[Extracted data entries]
____________

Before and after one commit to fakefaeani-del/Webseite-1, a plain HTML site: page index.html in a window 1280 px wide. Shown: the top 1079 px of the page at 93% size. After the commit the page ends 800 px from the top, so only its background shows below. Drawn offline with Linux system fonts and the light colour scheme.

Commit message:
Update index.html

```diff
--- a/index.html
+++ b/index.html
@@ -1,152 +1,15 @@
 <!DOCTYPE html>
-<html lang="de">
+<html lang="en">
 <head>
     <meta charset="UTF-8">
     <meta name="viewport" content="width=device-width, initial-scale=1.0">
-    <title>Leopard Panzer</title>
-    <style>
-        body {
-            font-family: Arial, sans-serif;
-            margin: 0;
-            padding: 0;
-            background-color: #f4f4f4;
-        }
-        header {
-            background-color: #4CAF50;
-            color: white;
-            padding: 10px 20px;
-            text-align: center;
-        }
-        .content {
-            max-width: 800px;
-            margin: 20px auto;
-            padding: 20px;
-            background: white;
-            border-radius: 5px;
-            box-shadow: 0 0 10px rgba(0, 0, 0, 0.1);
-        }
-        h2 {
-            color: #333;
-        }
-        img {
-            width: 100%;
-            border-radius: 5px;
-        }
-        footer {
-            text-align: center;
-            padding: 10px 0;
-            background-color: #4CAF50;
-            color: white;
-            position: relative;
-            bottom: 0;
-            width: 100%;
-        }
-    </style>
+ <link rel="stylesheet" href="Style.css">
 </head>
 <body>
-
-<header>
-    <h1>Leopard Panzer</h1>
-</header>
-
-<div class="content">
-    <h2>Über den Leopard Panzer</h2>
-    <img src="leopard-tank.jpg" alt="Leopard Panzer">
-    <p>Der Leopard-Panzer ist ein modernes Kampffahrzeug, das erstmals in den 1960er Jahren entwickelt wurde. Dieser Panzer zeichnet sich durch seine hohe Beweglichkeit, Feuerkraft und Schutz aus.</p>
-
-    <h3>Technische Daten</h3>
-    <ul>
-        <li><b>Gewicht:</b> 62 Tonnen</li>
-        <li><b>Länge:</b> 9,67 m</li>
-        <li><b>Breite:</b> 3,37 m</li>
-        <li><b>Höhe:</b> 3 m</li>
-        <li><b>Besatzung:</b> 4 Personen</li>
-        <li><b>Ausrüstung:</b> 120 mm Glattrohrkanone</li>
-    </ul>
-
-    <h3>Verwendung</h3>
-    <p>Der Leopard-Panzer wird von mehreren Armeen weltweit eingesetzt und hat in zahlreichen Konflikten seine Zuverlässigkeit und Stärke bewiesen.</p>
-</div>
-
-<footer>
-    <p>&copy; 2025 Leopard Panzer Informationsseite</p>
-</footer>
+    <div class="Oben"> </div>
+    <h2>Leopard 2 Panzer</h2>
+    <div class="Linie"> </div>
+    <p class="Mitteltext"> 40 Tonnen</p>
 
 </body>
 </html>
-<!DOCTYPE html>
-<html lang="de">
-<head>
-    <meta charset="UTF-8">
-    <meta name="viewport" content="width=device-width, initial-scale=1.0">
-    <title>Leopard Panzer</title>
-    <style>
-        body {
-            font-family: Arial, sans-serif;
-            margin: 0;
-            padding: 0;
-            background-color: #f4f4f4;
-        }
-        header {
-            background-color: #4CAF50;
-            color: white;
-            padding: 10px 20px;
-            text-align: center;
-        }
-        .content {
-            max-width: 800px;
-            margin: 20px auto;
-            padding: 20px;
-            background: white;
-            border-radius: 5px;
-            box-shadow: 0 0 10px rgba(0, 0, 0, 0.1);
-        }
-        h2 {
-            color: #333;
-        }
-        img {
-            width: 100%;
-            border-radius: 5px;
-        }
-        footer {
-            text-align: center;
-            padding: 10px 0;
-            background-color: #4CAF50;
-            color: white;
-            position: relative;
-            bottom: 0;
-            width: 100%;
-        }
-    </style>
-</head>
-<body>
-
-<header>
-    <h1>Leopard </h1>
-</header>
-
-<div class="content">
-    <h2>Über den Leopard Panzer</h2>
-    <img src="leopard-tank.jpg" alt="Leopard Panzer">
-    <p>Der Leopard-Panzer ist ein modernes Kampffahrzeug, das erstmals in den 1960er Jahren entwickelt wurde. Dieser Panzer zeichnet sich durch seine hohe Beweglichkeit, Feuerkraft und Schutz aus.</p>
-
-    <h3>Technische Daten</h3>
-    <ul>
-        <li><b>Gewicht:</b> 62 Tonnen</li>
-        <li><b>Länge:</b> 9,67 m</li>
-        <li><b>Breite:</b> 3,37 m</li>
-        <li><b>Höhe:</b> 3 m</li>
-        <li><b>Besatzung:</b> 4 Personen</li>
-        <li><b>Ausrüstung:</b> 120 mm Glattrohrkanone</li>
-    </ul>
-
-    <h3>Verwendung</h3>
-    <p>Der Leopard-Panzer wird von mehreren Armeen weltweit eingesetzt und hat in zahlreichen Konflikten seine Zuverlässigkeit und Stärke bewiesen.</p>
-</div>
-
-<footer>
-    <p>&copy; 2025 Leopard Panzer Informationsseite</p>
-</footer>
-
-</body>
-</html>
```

____________

What is needed
Reproduce the entries in full, exactly as written.

Final answer
Before and after one commit to fakefaeani-del/Webseite-1, a plain HTML site: page index.html in a window 1280 px wide. Shown: the top 1079 px of the page at 93% size. After the commit the page ends 800 px from the top, so only its background shows below. Drawn offline with Linux system fonts and the light colour scheme.

Commit message:
Update index.html

```diff
--- a/index.html
+++ b/index.html
@@ -1,152 +1,15 @@
 <!DOCTYPE html>
-<html lang="de">
+<html lang="en">
 <head>
     <meta charset="UTF-8">
     <meta name="viewport" content="width=device-width, initial-scale=1.0">
-    <title>Leopard Panzer</title>
-    <style>
-        body {
-            font-family: Arial, sans-serif;
-            margin: 0;
-            padding: 0;
-            background-color: #f4f4f4;
-        }
-        header {
-            background-color: #4CAF50;
-            color: white;
-            padding: 10px 20px;
-            text-align: center;
-        }
-        .content {
-            max-width: 800px;
-            margin: 20px auto;
-            padding: 20px;
-            background: white;
-            border-radius: 5px;
-            box-shadow: 0 0 10px rgba(0, 0, 0, 0.1);
-        }
-        h2 {
-            color: #333;
-        }
-        img {
-            width: 100%;
-            border-radius: 5px;
-        }
-        footer {
-            text-align: center;
-            padding: 10px 0;
-            background-color: #4CAF50;
-            color: white;
-            position: relative;
-            bottom: 0;
-            width: 100%;
-        }
-    </style>
+ <link rel="stylesheet" href="Style.css">
 </head>
 <body>
-
-<header>
-    <h1>Leopard Panzer</h1>
-</header>
-
-<div class="content">
-    <h2>Über den Leopard Panzer</h2>
-    <img src="leopard-tank.jpg" alt="Leopard Panzer">
-    <p>Der Leopard-Panzer ist ein modernes Kampffahrzeug, das erstmals in den 1960er Jahren entwickelt wurde. Dieser Panzer zeichnet sich durch seine hohe Beweglichkeit, Feuerkraft und Schutz aus.</p>
-
-    <h3>Technische Daten</h3>
-    <ul>
-        <li><b>Gewicht:</b> 62 Tonnen</li>
-        <li><b>Länge:</b> 9,67 m</li>
-        <li><b>Breite:</b> 3,37 m</li>
-        <li><b>Höhe:</b> 3 m</li>
-        <li><b>Besatzung:</b> 4 Personen</li>
-        <li><b>Ausrüstung:</b> 120 mm Glattrohrkanone</li>
-    </ul>
-
-    <h3>Verwendung</h3>
-    <p>Der Leopard-Panzer wird von mehreren Armeen weltweit eingesetzt und hat in zahlreichen Konflikten seine Zuverlässigkeit und Stärke bewiesen.</p>
-</div>
-
-<footer>
-    <p>&copy; 2025 Leopard Panzer Informationsseite</p>
-</footer>
+    <div class="Oben"> </div>
+    <h2>Leopard 2 Panzer</h2>
+    <div class="Linie"> </div>
+    <p class="Mitteltext"> 40 Tonnen</p>
 
 </body>
 </html>
-<!DOCTYPE html>
-<html lang="de">
-<head>
-    <meta charset="UTF-8">
-    <meta name="viewport" content="width=device-width, initial-scale=1.0">
-    <title>Leopard Panzer</title>
-    <style>
-        body {
-            font-family: Arial, sans-serif;
-            margin: 0;
-            padding: 0;
-            background-color: #f4f4f4;
-        }
-        header {
-            background-color: #4CAF50;
-            color: white;
-            padding: 10px 20px;
-            text-align: center;
-        }
-        .content {
-            max-width: 800px;
-            margin: 20px auto;
-            padding: 20px;
-            background: white;
-            border-radius: 5px;
-            box-shadow: 0 0 10px rgba(0, 0, 0, 0.1);
-        }
-        h2 {
-            color: #333;
-        }
-        img {
-            width: 100%;
-            border-radius: 5px;
-        }
-        footer {
-            text-align: center;
-            padding: 10px 0;
-            background-color: #4CAF50;
-            color: white;
-            position: relative;
-            bottom: 0;
-            width: 100%;
-        }
-    </style>
-</head>
-<body>
-
-<header>
-    <h1>Leopard </h1>
-</header>
-
-<div class="content">
-    <h2>Über den Leopard Panzer</h2>
-    <img src="leopard-tank.jpg" alt="Leopard Panzer">
-    <p>Der Leopard-Panzer ist ein modernes Kampffahrzeug, das erstmals in den 1960er Jahren entwickelt wurde. Dieser Panzer zeichnet sich durch seine hohe Beweglichkeit, Feuerkraft und Schutz aus.</p>
-
-    <h3>Technische Daten</h3>
-    <ul>
-        <li><b>Gewicht:</b> 62 Tonnen</li>
-        <li><b>Länge:</b> 9,67 m</li>
-        <li><b>Breite:</b> 3,37 m</li>
-        <li><b>Höhe:</b> 3 m</li>
-        <li><b>Besatzung:</b> 4 Personen</li>
-        <li><b>Ausrüstung:</b> 120 mm Glattrohrkanone</li>
-    </ul>
-
-    <h3>Verwendung</h3>
-    <p>Der Leopard-Panzer wird von mehreren Armeen weltweit eingesetzt und hat in zahlreichen Konflikten seine Zuverlässigkeit und Stärke bewiesen.</p>
-</div>
-
-<footer>
-    <p>&copy; 2025 Leopard Panzer Informationsseite</p>
-</footer>
-
-</body>
-</html>
```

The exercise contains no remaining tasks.